TASK PROMPT:
Scan the material that follows. Copy every line containing the word "shown".

SOURCE MATERIAL:
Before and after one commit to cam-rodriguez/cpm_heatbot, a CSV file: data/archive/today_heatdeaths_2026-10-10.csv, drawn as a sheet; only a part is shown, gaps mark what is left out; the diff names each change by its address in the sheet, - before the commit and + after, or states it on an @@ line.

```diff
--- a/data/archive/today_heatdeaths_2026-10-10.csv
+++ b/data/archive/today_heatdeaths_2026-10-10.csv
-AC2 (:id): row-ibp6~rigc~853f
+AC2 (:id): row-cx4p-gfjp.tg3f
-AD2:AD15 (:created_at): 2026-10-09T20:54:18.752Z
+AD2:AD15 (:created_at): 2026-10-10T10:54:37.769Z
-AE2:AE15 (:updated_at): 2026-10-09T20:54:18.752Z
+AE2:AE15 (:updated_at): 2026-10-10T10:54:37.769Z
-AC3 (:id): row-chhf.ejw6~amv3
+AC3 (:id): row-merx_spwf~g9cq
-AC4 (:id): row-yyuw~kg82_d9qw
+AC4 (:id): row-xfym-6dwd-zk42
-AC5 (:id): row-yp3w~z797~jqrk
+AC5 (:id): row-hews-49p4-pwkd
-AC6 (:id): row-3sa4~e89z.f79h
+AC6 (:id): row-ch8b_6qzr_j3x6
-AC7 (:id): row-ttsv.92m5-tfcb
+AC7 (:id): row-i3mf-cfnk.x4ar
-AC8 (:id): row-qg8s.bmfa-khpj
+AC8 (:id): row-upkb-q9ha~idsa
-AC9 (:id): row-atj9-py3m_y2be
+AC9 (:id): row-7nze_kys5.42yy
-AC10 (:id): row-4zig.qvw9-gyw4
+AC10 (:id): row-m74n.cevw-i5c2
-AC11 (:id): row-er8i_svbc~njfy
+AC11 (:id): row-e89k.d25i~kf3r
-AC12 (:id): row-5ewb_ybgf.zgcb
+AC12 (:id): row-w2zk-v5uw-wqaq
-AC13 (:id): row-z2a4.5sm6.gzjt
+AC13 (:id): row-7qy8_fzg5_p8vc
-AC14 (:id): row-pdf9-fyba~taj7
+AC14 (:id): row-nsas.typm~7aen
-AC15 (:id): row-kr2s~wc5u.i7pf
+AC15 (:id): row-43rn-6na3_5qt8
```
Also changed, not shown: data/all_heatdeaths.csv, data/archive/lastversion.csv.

RESULT OF THE EXERCISE:
Before and after one commit to cam-rodriguez/cpm_heatbot, a CSV file: data/archive/today_heatdeaths_2026-10-10.csv, drawn as a sheet; only a part is shown, gaps mark what is left out; the diff names each change by its address in the sheet, - before the commit and + after, or states it on an @@ line.
Also changed, not shown: data/all_heatdeaths.csv, data/archive/lastversion.csv.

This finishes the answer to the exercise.